[Data provided Boundary: Start]

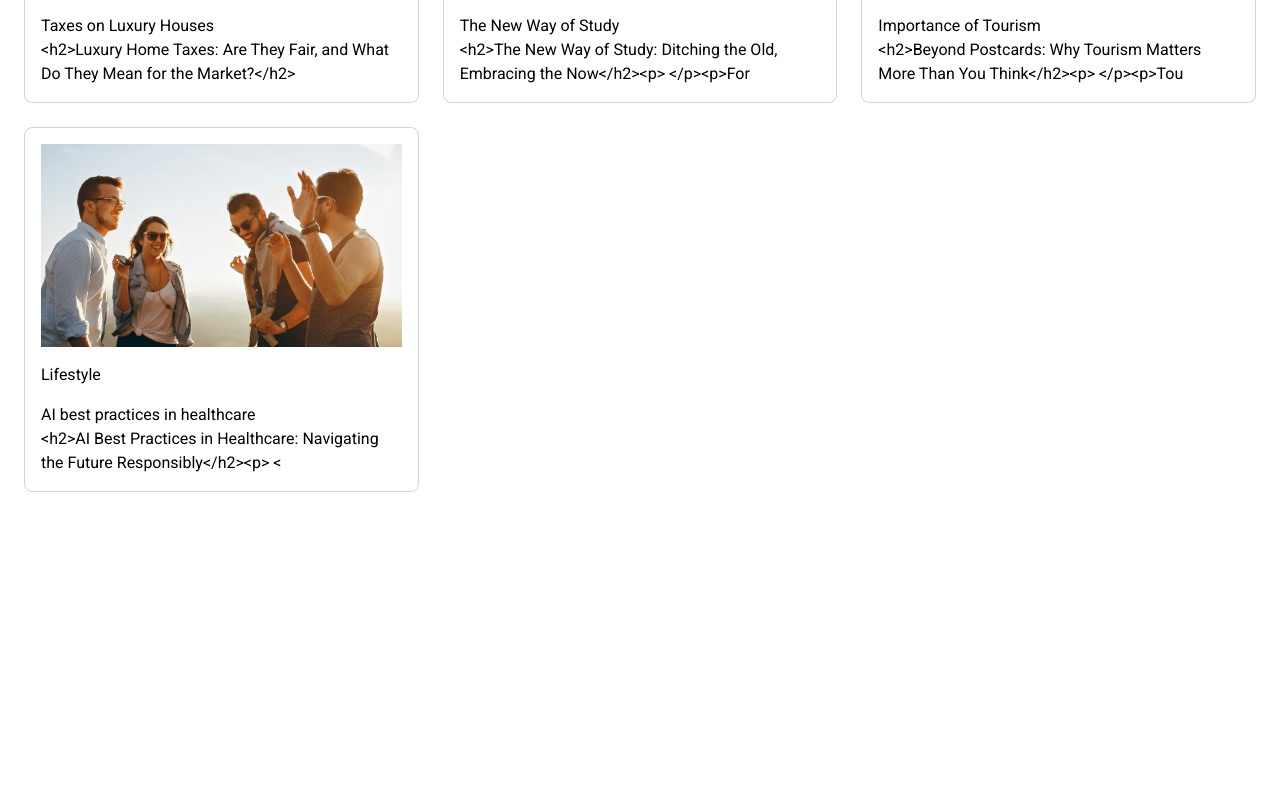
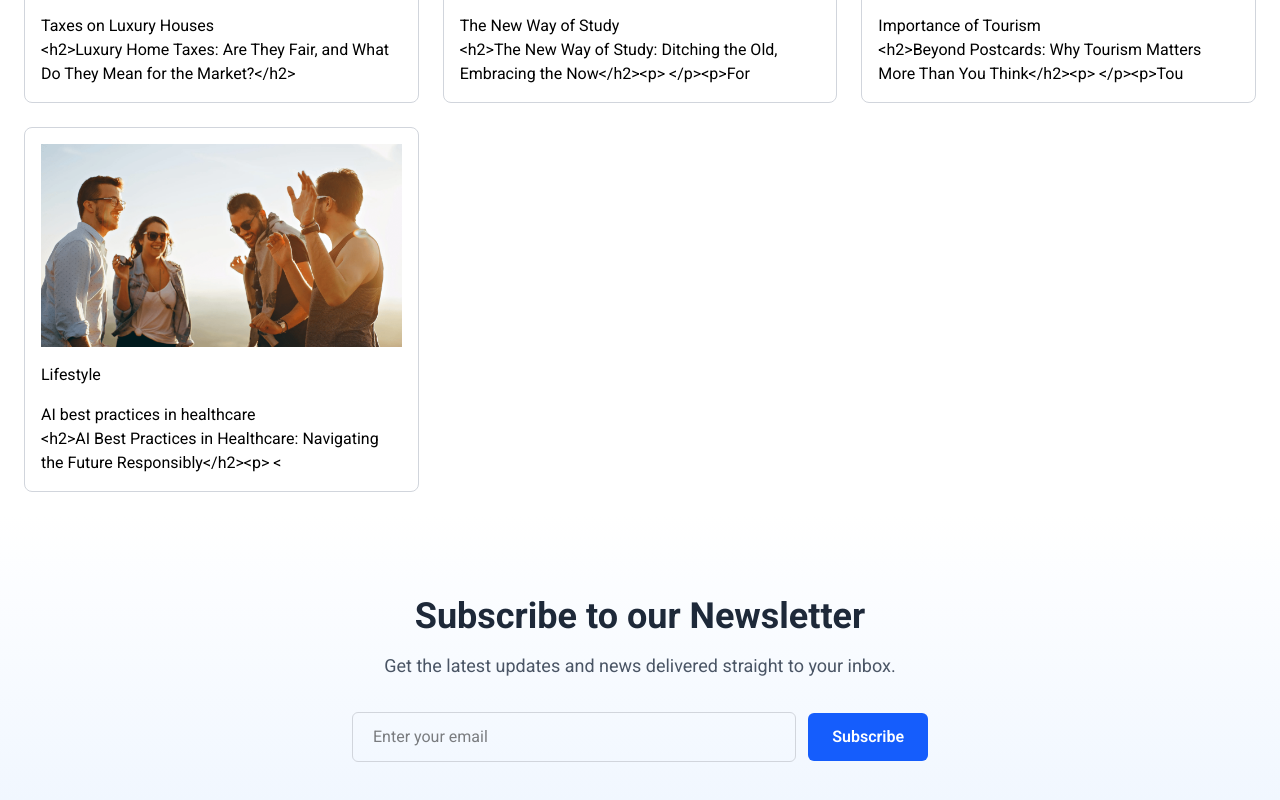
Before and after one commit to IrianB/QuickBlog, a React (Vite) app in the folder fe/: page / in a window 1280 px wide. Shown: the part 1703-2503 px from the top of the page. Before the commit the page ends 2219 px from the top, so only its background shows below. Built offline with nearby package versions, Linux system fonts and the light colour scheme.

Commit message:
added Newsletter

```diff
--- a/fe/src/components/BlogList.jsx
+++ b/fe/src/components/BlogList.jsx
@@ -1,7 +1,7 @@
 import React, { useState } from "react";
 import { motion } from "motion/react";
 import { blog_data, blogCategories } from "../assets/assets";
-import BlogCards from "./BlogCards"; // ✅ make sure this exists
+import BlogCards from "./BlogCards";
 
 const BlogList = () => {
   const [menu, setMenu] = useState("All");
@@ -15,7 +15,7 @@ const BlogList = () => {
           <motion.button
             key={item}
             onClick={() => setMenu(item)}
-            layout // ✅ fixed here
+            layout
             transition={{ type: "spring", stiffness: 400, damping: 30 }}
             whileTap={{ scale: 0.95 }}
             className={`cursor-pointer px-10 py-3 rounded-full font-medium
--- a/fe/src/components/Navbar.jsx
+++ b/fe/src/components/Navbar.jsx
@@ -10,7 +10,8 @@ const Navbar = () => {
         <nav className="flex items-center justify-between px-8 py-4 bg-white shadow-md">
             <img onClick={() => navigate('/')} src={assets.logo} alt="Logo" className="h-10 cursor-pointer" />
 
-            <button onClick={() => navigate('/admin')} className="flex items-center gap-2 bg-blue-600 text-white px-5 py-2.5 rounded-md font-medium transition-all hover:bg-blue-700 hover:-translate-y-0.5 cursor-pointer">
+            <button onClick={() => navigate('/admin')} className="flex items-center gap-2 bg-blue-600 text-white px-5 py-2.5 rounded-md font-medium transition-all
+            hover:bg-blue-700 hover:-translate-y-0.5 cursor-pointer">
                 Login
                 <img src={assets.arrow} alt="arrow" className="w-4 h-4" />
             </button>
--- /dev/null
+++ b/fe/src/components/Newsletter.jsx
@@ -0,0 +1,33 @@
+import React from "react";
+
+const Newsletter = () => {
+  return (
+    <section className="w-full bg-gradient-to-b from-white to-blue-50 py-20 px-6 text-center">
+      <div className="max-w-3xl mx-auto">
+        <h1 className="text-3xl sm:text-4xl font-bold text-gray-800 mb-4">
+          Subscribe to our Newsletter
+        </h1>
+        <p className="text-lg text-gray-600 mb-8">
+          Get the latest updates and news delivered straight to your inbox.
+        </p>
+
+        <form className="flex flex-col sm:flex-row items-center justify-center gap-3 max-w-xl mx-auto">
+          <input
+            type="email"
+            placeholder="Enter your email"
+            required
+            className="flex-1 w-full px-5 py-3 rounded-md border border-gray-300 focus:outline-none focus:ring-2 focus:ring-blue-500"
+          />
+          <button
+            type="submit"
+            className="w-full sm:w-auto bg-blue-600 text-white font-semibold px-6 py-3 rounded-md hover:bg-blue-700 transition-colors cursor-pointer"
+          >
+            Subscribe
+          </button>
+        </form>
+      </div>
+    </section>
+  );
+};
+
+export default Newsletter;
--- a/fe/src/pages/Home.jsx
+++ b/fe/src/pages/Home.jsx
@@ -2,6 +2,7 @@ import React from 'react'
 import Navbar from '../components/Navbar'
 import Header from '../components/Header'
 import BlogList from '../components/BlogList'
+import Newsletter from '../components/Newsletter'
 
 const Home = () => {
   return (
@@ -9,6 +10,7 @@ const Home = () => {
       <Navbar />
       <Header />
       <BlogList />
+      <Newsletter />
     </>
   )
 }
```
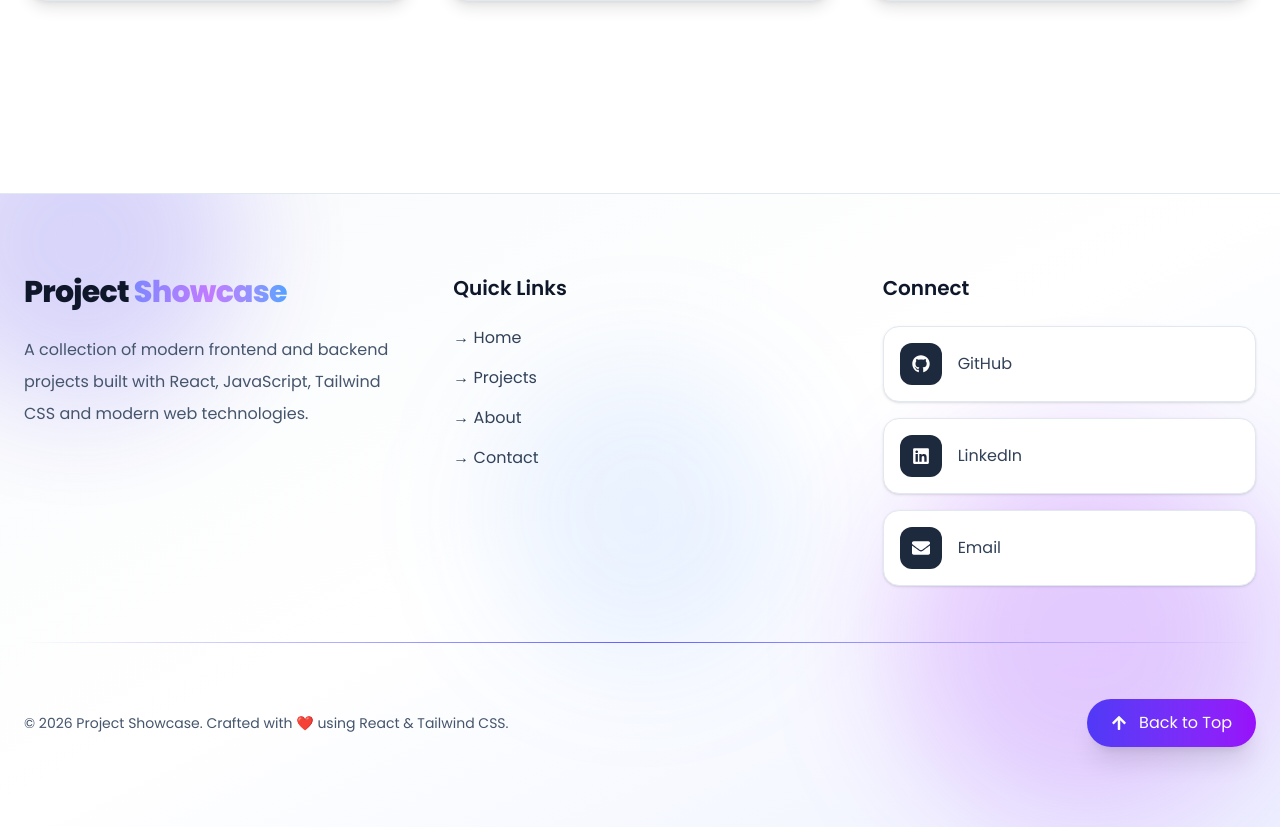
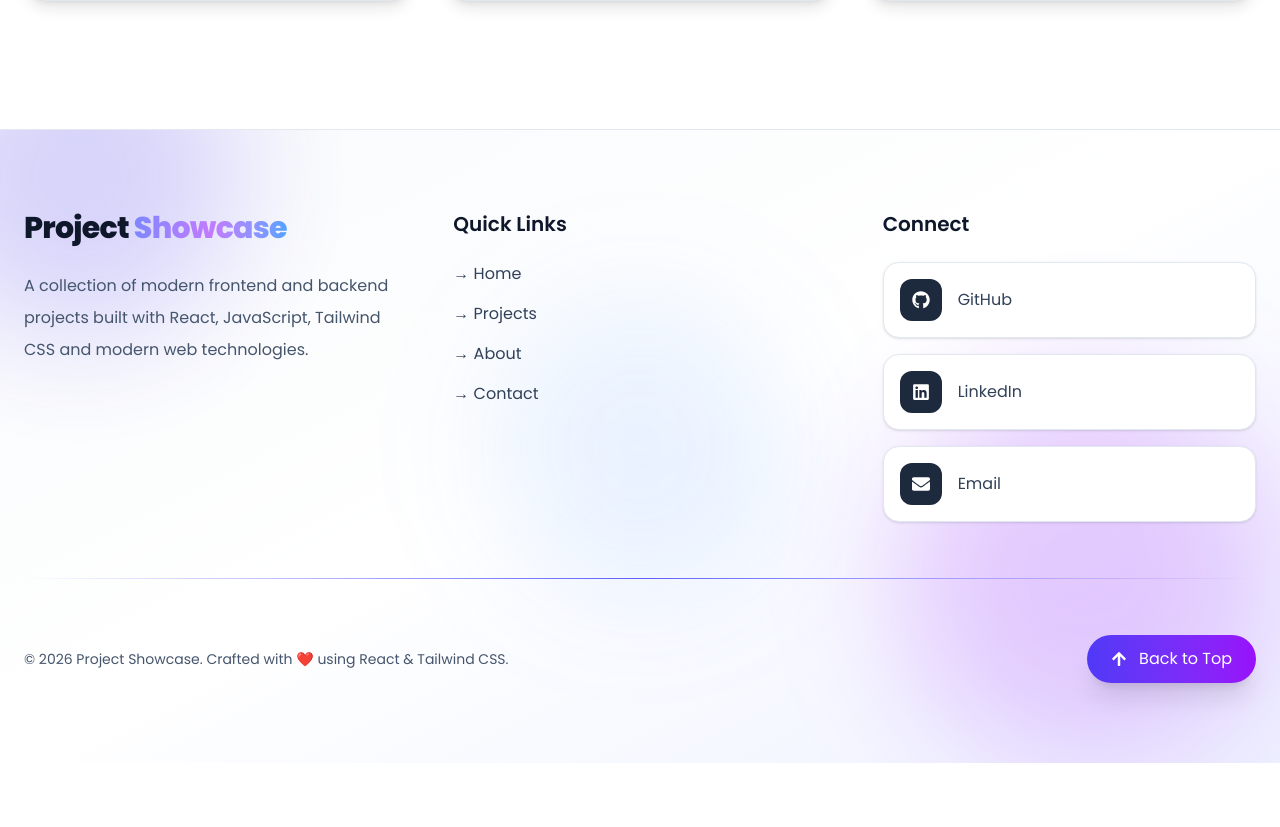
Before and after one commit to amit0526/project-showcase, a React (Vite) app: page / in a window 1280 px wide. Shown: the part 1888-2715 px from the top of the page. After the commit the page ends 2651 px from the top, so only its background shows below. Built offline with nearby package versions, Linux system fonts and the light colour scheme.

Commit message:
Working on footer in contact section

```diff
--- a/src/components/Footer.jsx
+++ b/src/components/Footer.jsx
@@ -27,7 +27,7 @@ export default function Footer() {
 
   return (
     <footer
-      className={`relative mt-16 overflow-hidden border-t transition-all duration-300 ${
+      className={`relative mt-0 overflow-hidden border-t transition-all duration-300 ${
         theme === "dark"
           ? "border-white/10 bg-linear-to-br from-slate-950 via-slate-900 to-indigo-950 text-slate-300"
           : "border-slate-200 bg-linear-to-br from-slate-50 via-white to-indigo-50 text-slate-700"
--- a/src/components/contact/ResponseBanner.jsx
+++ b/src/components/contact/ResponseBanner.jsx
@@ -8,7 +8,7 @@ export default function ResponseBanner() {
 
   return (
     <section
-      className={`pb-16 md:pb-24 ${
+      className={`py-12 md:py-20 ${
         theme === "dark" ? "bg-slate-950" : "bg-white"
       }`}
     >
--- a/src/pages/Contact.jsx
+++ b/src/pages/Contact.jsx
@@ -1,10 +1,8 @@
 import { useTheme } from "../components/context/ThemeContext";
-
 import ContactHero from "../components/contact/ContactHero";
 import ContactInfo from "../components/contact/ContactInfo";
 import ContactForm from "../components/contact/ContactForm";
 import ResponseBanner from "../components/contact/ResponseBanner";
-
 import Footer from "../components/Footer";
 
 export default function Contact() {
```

[Data provided Boundary: End]

_What is needed:_ Line count for "Navbar": report how many lines in the data above include it, with no other words.

_Response:_ 5